● **EXERCISE GOAL**:
Search the records below for "chapters" and copy every line it turns up in.
Top of LISTED RECORDS
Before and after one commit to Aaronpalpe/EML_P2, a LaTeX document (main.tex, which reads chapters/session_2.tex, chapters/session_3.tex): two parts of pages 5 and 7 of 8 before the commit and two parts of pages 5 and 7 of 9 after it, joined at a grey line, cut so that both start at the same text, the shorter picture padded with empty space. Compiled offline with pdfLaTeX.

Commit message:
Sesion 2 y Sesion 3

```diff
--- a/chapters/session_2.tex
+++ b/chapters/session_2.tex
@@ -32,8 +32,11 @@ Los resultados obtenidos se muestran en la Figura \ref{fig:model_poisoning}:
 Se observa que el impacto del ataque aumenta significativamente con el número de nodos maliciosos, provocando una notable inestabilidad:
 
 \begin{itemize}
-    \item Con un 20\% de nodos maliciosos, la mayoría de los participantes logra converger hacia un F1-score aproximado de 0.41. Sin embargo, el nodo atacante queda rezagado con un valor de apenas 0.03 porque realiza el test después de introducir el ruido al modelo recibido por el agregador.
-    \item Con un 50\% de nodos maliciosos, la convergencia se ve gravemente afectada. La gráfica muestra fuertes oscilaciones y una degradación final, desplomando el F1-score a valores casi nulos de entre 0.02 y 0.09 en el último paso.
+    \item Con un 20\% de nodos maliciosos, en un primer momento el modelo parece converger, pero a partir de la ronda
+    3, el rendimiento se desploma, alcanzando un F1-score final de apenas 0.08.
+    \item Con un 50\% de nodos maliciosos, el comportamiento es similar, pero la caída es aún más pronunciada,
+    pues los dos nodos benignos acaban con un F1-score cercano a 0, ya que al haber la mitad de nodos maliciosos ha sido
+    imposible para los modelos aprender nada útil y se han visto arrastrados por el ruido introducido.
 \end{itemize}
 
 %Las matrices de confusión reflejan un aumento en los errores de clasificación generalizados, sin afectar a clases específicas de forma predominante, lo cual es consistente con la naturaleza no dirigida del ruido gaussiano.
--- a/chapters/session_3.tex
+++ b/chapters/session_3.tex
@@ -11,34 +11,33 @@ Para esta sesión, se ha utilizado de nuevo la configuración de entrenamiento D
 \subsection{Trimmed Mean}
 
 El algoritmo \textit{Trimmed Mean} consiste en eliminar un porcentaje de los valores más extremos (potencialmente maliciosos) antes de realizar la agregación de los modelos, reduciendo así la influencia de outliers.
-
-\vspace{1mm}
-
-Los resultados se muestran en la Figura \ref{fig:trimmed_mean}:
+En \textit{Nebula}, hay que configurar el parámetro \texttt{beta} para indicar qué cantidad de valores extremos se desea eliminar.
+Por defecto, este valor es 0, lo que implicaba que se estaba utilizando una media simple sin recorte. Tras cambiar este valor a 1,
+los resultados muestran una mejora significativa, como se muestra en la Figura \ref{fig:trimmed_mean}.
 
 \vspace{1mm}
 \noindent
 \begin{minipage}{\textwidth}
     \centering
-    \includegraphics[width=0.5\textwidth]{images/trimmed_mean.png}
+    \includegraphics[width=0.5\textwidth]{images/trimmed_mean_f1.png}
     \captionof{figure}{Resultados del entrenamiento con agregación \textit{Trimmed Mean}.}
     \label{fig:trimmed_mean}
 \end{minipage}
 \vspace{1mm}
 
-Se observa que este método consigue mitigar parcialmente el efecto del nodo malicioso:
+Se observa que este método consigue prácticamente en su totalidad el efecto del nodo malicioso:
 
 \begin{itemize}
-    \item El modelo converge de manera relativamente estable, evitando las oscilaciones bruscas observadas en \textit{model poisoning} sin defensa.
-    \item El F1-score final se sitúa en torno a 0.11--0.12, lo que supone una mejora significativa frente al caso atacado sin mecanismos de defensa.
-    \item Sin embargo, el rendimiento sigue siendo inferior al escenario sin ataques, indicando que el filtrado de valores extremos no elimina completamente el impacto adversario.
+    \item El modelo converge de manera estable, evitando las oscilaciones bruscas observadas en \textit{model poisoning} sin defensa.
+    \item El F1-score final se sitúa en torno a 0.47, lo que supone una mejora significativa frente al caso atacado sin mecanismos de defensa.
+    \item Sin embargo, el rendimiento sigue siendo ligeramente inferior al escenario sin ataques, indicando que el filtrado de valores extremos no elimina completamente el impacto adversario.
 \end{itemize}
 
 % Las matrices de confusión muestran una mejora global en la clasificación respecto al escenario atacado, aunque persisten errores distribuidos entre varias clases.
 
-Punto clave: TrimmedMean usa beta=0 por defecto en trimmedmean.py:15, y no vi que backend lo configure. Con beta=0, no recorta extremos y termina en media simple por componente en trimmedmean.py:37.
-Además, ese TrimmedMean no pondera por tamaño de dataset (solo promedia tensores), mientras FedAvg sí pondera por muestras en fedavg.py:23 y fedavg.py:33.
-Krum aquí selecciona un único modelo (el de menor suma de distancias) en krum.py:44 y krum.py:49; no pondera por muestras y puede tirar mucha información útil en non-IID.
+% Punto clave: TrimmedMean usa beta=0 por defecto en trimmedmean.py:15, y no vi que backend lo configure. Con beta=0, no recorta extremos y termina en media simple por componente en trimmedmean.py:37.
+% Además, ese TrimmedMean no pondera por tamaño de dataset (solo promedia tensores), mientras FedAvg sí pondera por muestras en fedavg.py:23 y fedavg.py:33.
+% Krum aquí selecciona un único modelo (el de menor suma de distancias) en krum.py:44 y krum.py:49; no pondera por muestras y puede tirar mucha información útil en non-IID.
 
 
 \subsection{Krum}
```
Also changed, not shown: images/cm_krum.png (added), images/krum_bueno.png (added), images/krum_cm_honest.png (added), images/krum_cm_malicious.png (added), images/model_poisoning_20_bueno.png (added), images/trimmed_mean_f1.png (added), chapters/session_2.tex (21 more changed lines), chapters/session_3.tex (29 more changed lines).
Bottom of LISTED RECORDS
● **RESULT FOR THIS EXERCISE**:
Before and after one commit to Aaronpalpe/EML_P2, a LaTeX document (main.tex, which reads chapters/session_2.tex, chapters/session_3.tex): two parts of pages 5 and 7 of 8 before the commit and two parts of pages 5 and 7 of 9 after it, joined at a grey line, cut so that both start at the same text, the shorter picture padded with empty space. Compiled offline with pdfLaTeX.
--- a/chapters/session_2.tex
+++ b/chapters/session_2.tex
--- a/chapters/session_3.tex
+++ b/chapters/session_3.tex
Also changed, not shown: images/cm_krum.png (added), images/krum_bueno.png (added), images/krum_cm_honest.png (added), images/krum_cm_malicious.png (added), images/model_poisoning_20_bueno.png (added), images/trimmed_mean_f1.png (added), chapters/session_2.tex (21 more changed lines), chapters/session_3.tex (29 more changed lines).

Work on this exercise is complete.